Swedes are very fond of their coffee and they call it caffeost roughly translated as ‘coffee cheese.” It basically involves making your own cheese from the mix of milk and cream and dropping its cubes in a mug of your favourite coffee.
Turkish coffee is a synonym of strong, unfiltered coffee. While modern Turks are as fond of designer brews in their local Starbucks, the traditional Turkish coffee is made by boiling water with sugar, adding a few spoons of ground coffee with a bit of cardamom and returning to the heat until the mix foams and threatens to spill out of the pot.
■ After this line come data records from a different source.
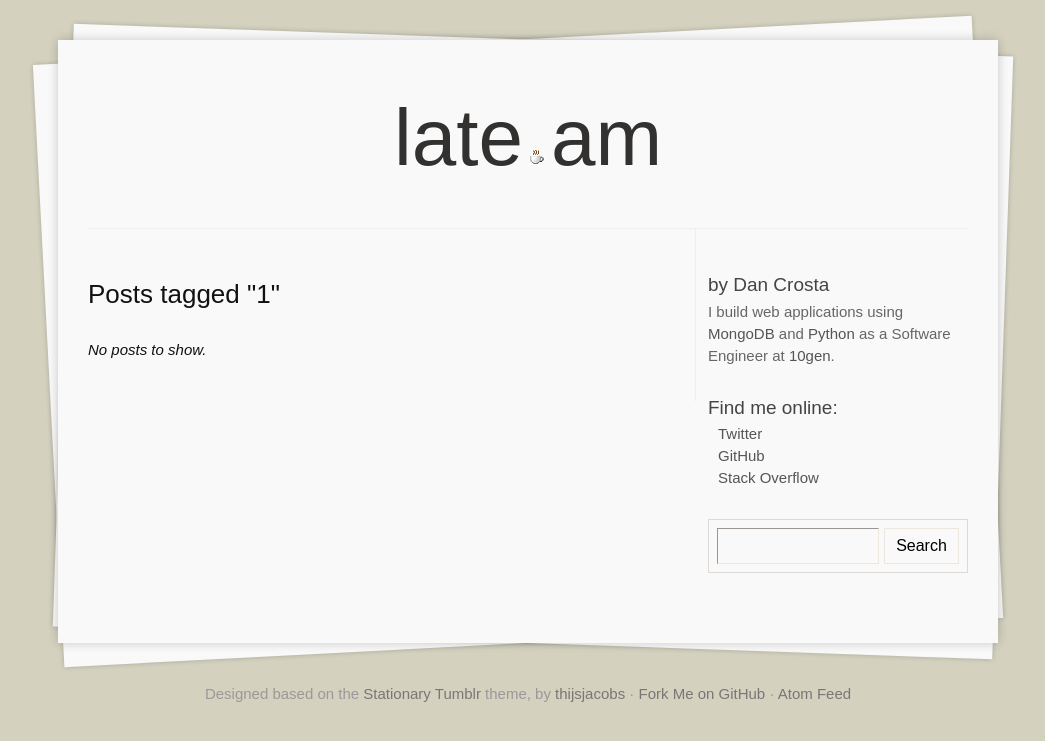
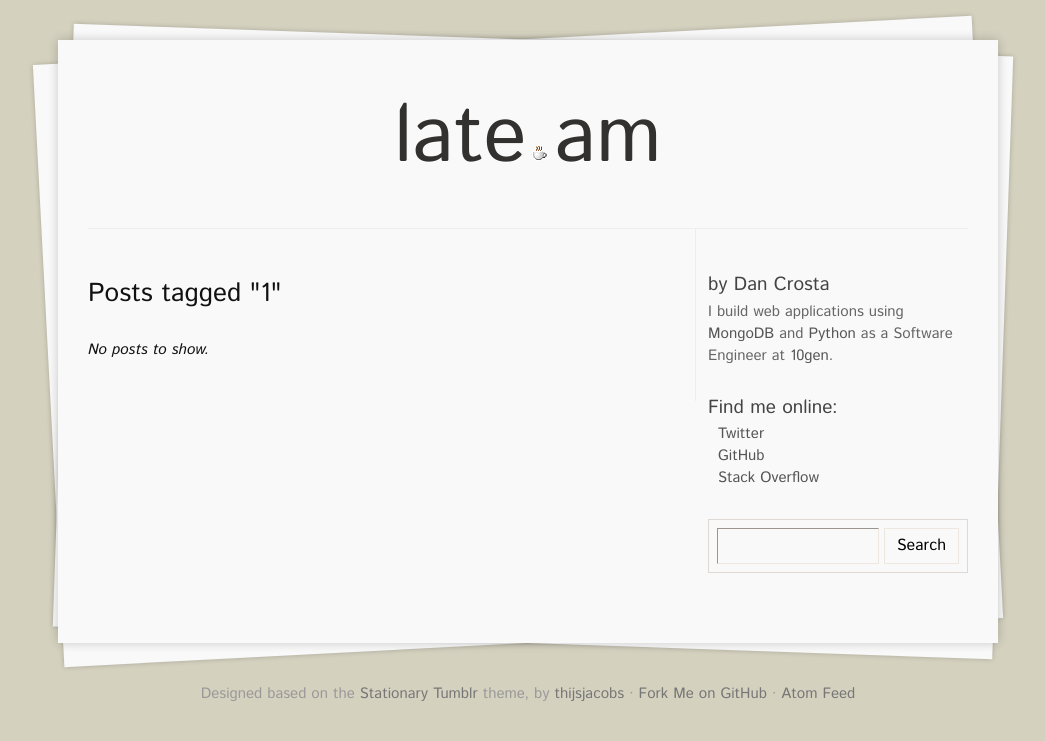
Before and after one commit to dcrosta/plog, a Flask app: page /tag/1 in a window 1280 px wide. Shown: the top 741 px of the page, without its empty margins (112-1157 px from the left). Run offline with Flask 2, Linux system fonts and the light colour scheme; data that the repository does not hold is empty; some web fonts are replaced.

Commit message:
use google fonts from https as needed

```diff
--- a/plog/static/plog.css
+++ b/plog/static/plog.css
@@ -1,27 +1,3 @@
-@font-face {
-  font-family: 'Istok Web';
-  font-style: normal;
-  font-weight: 700;
-  src: local("Istok Web Bold"), local("IstokWeb-Bold"), url("http://themes.googleusercontent.com/static/fonts/istokweb/v2/2koEo4AKFSvK4B52O_MwatqQynqKV_9Plp7mupa0S4g.ttf") format("truetype"); }
-
-@font-face {
-  font-family: 'Istok Web';
-  font-style: italic;
-  font-weight: 400;
-  src: local("Istok Web Italic"), local("IstokWeb-Italic"), url("http://themes.googleusercontent.com/static/fonts/istokweb/v2/8-xqDtEk6sZ61magDpsV8V02b4v3fUxqf9CZJ1qUoIA.ttf") format("truetype"); }
-
-@font-face {
-  font-family: 'Istok Web';
-  font-style: normal;
-  font-weight: 400;
-  src: local("Istok Web Regular"), local("IstokWeb-Regular"), url("http://themes.googleusercontent.com/static/fonts/istokweb/v2/bFTnH16NdZ5qlv4Xg5Q0aaCWcynf_cDxXwCLxiixG1c.ttf") format("truetype"); }
-
-@font-face {
-  font-family: 'Istok Web';
-  font-style: italic;
-  font-weight: 700;
-  src: local("Istok Web Bold Italic"), local("IstokWeb-BoldItalic"), url("http://themes.googleusercontent.com/static/fonts/istokweb/v2/ycQ3g52ELrh3o_HYCNNUwyBnJMIPt0VoltfALX9gDFQ.ttf") format("truetype"); }
-
 /* $serif:"Georiga", serif; */
 header, hgroup, aside, section, article, time, nav, footer, dialog, figure, figcaption {
   display: block; }
--- a/plog/static/plog.scss
+++ b/plog/static/plog.scss
@@ -1,28 +1,3 @@
-@font-face {
-  font-family: 'Istok Web';
-  font-style: normal;
-  font-weight: 700;
-  src: local('Istok Web Bold'), local('IstokWeb-Bold'), url('http://themes.googleusercontent.com/static/fonts/istokweb/v2/2koEo4AKFSvK4B52O_MwatqQynqKV_9Plp7mupa0S4g.ttf') format('truetype');
-}
-@font-face {
-  font-family: 'Istok Web';
-  font-style: italic;
-  font-weight: 400;
-  src: local('Istok Web Italic'), local('IstokWeb-Italic'), url('http://themes.googleusercontent.com/static/fonts/istokweb/v2/8-xqDtEk6sZ61magDpsV8V02b4v3fUxqf9CZJ1qUoIA.ttf') format('truetype');
-}
-@font-face {
-  font-family: 'Istok Web';
-  font-style: normal;
-  font-weight: 400;
-  src: local('Istok Web Regular'), local('IstokWeb-Regular'), url('http://themes.googleusercontent.com/static/fonts/istokweb/v2/bFTnH16NdZ5qlv4Xg5Q0aaCWcynf_cDxXwCLxiixG1c.ttf') format('truetype');
-}
-@font-face {
-  font-family: 'Istok Web';
-  font-style: italic;
-  font-weight: 700;
-  src: local('Istok Web Bold Italic'), local('IstokWeb-BoldItalic'), url('http://themes.googleusercontent.com/static/fonts/istokweb/v2/ycQ3g52ELrh3o_HYCNNUwyBnJMIPt0VoltfALX9gDFQ.ttf') format('truetype');
-}
-
 $sansserif:"Istok Web", sans-serif;
 /* $serif:"Georiga", serif; */
 $monospace:"Menlo", "Monaco", monospace;
--- a/plog/templates/base.html
+++ b/plog/templates/base.html
@@ -9,6 +9,7 @@
     <link rel="alternate" type="application/atom+xml" href="{{url_for('feed')}}" />
     <link rel="stylesheet" type="text/css" href="{{url_for('static', filename='reset.css')}}"/>
     <link rel="stylesheet" type="text/css" href="{{url_for('static', filename='plog.css')}}"/>
+    <link rel="stylesheet" type="text/css" href="{{request.scheme|default('http')}}://fonts.googleapis.com/css?family=Istok+Web:700italic,400,700,400italic">
     {% block styles %}{% endblock %}
   </head>
   <body>
```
It is served from small cups and it is a good idea to let it sit for a while until the grounds set at the bottom.
Austria is another country that takes its coffee-making method very seriously. They call their coffee the Einspänner and it is made of espresso topped with whipped cream.
Vietnamese call their favourite coffee brew Ca Phe Trung and they make it in a special locally made coffee pot called phin. They start by brewing strong, dark local robusta coffee. In a separate bowl, whip egg yolk with condensed milk until frothy, slowly adding brewed coffee. This delicious concoction is becoming increasingly popular in the upscale coffee shops in the West.
Brazilians call their coffee Cafezinho. They start by boiling water with sugar, adding coffee grounds to it and stirring well. This mix is then poured through a filter placed over a cafezinho or espresso cup. Part of the ritual is waiting patiently while coffee slowly drips through the filter.
Saudis make their qahwa (Arabic word for coffee) by adding ground coffee beans to a pot and boiling it for ten minutes. After adding crushed cloves and cardamom, they boil it for five more minutes. Once the pot is off the heat, it should rest for five minutes until coffee grounds settle at the bottom. At that point, you can add rose water and saffron. Coffee is filtered into a serving pot or flask before serving and folks drink it from small demi-cups.
Yuanyang is a mix of coffee and milk tea, very popular in Hong Kong. It is made by mixing slowly simmered tea with condensed milk and coffee. The ratio of coffee and tea is up to you. You can drink it hot or let it chill and drink it over ice.
Café Touba is spiced coffee gaining popularity in many countries around Senegal. It is made by roasting grains of selim or Guinea pepper. Grind roasted selim together with coffee grains into a coarse texture. Pour it into cold water and bring to boil. Simmer for about five minutes before pouring into a regular coffee maker.
Indonesian Kopi Joss looks like a perfectly normal coffee, normally brewed and sweetened with sugar, until at the very end you drop a piece of very hot coal into your coffee cup. Take the coal out in a few minutes once it is cooled.
Irish coffee stopped being Irish a long time ago and become everyone’s favourite alcoholic coffee beverage. It is made by pouring coffee into a tall glass, adding sugar, Irish whiskey and whipped cream.